Stored items from a collection:
= = = =

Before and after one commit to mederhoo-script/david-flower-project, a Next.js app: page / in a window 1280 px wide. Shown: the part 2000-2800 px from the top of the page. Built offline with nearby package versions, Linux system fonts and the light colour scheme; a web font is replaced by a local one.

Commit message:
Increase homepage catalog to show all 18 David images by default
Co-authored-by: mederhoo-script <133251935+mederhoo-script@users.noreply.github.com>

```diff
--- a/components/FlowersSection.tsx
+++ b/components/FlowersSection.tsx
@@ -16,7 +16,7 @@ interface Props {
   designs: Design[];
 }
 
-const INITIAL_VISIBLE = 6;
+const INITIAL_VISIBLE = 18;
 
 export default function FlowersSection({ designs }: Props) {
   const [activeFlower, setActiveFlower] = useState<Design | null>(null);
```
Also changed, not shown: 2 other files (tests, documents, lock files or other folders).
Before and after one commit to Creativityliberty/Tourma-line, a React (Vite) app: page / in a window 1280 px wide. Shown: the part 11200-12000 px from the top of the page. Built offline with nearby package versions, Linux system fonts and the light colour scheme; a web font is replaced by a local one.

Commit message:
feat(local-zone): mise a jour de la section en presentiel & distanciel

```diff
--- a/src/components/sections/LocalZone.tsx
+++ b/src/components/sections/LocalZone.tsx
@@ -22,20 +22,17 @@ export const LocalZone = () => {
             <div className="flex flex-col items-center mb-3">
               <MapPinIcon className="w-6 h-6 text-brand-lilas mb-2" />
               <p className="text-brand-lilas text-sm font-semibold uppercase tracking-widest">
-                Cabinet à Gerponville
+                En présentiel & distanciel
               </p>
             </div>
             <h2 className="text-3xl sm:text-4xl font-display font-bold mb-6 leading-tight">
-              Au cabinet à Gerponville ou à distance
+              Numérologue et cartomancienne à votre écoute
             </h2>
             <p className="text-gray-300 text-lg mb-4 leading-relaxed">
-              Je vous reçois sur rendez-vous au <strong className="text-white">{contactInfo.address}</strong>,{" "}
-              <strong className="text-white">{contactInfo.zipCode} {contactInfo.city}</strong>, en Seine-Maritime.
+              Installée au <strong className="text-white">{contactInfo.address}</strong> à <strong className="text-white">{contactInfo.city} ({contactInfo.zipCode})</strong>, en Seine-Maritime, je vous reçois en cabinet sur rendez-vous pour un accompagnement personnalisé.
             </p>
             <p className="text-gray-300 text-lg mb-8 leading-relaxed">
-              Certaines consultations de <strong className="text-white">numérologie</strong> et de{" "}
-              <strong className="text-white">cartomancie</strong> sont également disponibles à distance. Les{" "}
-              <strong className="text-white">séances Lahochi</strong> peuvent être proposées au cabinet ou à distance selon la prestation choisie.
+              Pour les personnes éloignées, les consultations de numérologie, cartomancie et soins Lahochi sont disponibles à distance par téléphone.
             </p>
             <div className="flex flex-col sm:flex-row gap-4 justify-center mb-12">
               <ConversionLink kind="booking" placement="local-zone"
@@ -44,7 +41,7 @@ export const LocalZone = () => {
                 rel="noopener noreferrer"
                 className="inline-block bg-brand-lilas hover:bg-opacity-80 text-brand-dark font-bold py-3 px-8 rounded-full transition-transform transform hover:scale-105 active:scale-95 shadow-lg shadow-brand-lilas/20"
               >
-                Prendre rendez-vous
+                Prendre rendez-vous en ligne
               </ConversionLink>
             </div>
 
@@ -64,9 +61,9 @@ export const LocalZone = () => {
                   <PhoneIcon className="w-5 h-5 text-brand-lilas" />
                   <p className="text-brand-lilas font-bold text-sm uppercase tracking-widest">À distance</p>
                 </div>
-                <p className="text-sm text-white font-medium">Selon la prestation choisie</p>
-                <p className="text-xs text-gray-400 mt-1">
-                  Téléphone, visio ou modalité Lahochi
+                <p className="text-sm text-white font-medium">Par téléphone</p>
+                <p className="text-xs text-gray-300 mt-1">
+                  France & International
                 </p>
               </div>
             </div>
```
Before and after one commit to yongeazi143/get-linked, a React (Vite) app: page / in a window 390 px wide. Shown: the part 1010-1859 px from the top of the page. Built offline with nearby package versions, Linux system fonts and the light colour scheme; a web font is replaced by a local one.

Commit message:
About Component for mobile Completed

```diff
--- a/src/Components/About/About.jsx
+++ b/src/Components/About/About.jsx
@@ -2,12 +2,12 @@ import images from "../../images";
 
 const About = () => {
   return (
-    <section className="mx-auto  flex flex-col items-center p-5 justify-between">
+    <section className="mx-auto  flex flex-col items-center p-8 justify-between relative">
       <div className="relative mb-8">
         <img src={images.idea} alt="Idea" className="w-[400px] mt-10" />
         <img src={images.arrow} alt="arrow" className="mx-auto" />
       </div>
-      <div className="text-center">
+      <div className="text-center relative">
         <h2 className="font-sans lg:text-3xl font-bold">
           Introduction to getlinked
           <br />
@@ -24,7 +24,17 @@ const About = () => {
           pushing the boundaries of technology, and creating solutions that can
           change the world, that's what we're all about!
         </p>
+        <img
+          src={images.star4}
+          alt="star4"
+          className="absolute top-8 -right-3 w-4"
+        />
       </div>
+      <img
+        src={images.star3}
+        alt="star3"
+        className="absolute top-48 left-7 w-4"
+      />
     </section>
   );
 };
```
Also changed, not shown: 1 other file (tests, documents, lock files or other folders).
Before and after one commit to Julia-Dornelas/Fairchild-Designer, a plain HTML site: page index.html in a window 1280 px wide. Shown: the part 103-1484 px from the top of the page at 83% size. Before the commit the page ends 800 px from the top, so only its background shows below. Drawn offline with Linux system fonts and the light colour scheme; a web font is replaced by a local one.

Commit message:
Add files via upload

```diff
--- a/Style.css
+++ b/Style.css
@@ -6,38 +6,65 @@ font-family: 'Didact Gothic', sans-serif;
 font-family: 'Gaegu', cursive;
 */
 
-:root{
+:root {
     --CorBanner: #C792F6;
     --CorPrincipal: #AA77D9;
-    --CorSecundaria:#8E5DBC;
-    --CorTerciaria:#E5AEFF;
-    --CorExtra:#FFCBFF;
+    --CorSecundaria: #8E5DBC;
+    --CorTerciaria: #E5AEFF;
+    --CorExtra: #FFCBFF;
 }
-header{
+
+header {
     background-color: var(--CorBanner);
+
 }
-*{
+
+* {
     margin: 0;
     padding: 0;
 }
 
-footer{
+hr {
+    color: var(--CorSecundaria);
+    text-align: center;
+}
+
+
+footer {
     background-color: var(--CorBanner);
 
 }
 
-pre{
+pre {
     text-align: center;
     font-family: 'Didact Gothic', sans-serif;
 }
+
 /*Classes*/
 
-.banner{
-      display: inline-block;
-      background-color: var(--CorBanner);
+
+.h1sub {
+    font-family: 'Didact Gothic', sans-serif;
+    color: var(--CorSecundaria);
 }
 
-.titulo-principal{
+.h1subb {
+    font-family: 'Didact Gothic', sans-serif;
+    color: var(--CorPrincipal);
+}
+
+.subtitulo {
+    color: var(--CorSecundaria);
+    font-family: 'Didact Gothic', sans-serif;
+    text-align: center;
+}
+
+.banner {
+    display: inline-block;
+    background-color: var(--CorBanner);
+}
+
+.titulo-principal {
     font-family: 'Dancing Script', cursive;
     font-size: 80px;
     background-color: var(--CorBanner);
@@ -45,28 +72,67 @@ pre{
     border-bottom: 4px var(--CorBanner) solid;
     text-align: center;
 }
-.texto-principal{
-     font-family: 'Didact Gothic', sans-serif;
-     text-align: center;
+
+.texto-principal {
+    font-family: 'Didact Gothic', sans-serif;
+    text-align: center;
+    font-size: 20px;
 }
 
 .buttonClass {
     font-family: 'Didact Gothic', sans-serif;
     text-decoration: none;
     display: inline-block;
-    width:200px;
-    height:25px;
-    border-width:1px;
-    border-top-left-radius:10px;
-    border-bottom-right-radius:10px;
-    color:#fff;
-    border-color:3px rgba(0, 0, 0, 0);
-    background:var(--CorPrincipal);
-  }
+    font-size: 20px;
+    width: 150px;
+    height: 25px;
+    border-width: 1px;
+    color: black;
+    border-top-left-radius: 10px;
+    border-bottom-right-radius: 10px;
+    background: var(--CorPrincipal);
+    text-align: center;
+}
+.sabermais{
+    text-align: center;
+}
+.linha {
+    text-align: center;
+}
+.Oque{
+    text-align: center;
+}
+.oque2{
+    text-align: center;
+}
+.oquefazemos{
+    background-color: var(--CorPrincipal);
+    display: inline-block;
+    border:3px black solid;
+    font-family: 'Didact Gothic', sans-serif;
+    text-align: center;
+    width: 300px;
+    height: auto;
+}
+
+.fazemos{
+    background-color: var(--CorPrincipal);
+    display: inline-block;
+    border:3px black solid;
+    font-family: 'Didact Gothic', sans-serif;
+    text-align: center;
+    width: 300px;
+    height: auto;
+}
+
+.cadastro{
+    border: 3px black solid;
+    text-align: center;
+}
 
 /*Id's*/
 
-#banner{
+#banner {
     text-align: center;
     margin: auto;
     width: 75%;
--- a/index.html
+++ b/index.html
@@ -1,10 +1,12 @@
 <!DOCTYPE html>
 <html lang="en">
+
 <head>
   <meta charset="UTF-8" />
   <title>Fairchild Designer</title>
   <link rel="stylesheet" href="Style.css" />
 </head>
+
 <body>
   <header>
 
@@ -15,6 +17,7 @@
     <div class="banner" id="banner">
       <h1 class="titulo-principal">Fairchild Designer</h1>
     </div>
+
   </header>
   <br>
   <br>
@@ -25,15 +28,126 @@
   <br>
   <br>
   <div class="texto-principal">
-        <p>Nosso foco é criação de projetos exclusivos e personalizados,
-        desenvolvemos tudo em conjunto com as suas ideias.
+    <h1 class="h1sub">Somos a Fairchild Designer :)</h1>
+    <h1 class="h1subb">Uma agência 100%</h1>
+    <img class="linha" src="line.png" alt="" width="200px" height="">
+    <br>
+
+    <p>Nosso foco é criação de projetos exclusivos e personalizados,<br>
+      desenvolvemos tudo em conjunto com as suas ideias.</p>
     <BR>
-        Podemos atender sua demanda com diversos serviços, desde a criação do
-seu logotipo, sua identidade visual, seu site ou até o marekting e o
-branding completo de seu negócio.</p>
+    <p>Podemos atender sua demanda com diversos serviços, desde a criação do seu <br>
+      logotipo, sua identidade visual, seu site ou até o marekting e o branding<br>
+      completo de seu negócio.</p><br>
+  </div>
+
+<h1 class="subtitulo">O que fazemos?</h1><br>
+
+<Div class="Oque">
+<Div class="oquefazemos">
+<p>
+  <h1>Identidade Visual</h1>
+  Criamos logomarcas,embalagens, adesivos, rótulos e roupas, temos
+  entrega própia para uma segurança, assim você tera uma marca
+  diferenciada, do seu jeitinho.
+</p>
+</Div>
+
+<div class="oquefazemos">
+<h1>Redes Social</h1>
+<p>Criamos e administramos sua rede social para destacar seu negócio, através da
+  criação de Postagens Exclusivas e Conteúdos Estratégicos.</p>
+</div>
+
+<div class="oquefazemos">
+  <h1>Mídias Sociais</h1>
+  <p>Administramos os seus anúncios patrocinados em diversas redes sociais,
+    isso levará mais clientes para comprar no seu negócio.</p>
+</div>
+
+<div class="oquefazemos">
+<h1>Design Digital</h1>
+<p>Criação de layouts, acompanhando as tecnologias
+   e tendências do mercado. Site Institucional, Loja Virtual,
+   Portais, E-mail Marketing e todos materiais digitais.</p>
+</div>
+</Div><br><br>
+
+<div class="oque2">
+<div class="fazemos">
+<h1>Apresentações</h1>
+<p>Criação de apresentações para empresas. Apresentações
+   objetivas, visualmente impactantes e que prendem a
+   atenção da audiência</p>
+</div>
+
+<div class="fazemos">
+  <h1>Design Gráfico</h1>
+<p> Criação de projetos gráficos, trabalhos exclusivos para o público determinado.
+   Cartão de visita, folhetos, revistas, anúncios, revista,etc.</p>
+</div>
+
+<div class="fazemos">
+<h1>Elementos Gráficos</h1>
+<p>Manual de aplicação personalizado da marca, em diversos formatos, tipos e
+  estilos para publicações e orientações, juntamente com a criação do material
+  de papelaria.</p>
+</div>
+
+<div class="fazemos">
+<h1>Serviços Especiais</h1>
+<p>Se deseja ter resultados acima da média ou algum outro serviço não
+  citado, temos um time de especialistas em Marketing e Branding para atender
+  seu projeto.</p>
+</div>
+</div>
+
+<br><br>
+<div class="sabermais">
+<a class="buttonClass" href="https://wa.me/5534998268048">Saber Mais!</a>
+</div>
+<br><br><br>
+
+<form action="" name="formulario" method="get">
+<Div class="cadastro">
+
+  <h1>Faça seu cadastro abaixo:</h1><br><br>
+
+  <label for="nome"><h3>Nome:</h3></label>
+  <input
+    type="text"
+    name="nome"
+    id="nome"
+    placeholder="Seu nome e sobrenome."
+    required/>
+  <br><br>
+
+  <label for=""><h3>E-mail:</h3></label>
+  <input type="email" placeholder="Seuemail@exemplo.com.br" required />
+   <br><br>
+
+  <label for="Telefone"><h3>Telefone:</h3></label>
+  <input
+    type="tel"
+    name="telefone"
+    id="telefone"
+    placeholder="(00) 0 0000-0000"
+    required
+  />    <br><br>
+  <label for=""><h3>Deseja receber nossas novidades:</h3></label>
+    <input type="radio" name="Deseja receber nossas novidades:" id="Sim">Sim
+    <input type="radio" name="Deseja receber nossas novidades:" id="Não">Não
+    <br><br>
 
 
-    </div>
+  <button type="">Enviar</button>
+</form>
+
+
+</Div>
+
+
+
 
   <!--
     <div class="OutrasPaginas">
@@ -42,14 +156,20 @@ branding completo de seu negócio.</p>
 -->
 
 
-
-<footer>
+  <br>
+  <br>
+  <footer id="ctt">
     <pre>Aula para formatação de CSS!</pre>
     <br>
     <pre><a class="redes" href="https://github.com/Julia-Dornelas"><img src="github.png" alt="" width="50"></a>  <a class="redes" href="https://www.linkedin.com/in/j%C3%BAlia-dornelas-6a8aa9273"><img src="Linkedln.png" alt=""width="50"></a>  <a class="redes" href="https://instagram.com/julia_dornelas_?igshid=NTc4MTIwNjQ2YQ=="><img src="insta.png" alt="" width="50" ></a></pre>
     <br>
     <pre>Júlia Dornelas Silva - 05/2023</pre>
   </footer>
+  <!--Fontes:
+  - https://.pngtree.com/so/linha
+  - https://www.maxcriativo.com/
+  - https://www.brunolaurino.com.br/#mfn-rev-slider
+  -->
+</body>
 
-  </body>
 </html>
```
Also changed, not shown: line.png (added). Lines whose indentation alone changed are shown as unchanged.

= = = =

Work order -
Count of lines holding the string "Maritime": please work it out for the entries above and give the number alone.

Output for this exercise -
2